Data supplied START
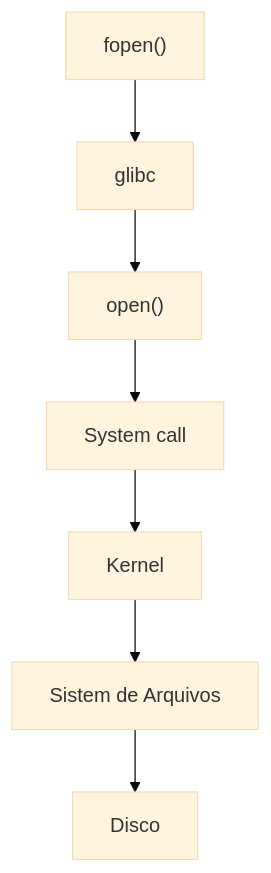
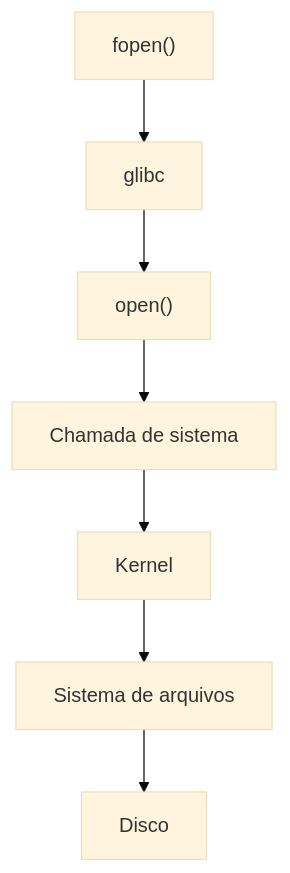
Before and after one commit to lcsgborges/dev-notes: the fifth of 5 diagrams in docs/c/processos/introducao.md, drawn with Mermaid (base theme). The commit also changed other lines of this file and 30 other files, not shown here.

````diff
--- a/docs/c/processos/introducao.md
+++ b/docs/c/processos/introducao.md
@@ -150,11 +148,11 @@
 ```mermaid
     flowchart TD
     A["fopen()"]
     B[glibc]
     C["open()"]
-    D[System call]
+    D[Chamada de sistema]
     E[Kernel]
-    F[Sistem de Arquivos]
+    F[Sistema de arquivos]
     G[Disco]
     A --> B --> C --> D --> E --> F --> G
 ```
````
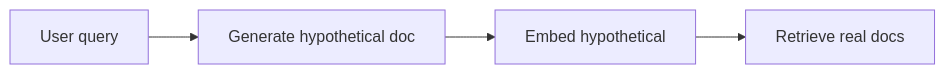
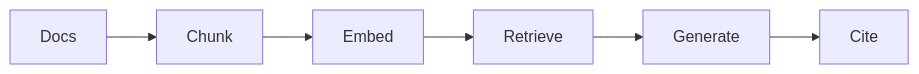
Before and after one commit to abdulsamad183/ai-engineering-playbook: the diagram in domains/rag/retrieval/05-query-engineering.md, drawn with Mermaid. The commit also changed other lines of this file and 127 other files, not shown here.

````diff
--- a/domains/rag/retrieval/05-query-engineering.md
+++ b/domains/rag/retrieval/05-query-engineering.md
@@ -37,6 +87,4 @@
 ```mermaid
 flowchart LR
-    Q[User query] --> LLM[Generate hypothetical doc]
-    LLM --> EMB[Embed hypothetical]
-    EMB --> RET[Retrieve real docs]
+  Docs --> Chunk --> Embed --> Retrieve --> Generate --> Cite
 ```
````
Data supplied END
Exercise aim: Only the wording of the records is wanted: copy it all exactly and omit the pictures.

Final answer:
Before and after one commit to lcsgborges/dev-notes: the fifth of 5 diagrams in docs/c/processos/introducao.md, drawn with Mermaid (base theme). The commit also changed other lines of this file and 30 other files, not shown here.

````diff
--- a/docs/c/processos/introducao.md
+++ b/docs/c/processos/introducao.md
@@ -150,11 +148,11 @@
 ```mermaid
     flowchart TD
     A["fopen()"]
     B[glibc]
     C["open()"]
-    D[System call]
+    D[Chamada de sistema]
     E[Kernel]
-    F[Sistem de Arquivos]
+    F[Sistema de arquivos]
     G[Disco]
     A --> B --> C --> D --> E --> F --> G
 ```
````
Before and after one commit to abdulsamad183/ai-engineering-playbook: the diagram in domains/rag/retrieval/05-query-engineering.md, drawn with Mermaid. The commit also changed other lines of this file and 127 other files, not shown here.

````diff
--- a/domains/rag/retrieval/05-query-engineering.md
+++ b/domains/rag/retrieval/05-query-engineering.md
@@ -37,6 +87,4 @@
 ```mermaid
 flowchart LR
-    Q[User query] --> LLM[Generate hypothetical doc]
-    LLM --> EMB[Embed hypothetical]
-    EMB --> RET[Retrieve real docs]
+  Docs --> Chunk --> Embed --> Retrieve --> Generate --> Cite
 ```
````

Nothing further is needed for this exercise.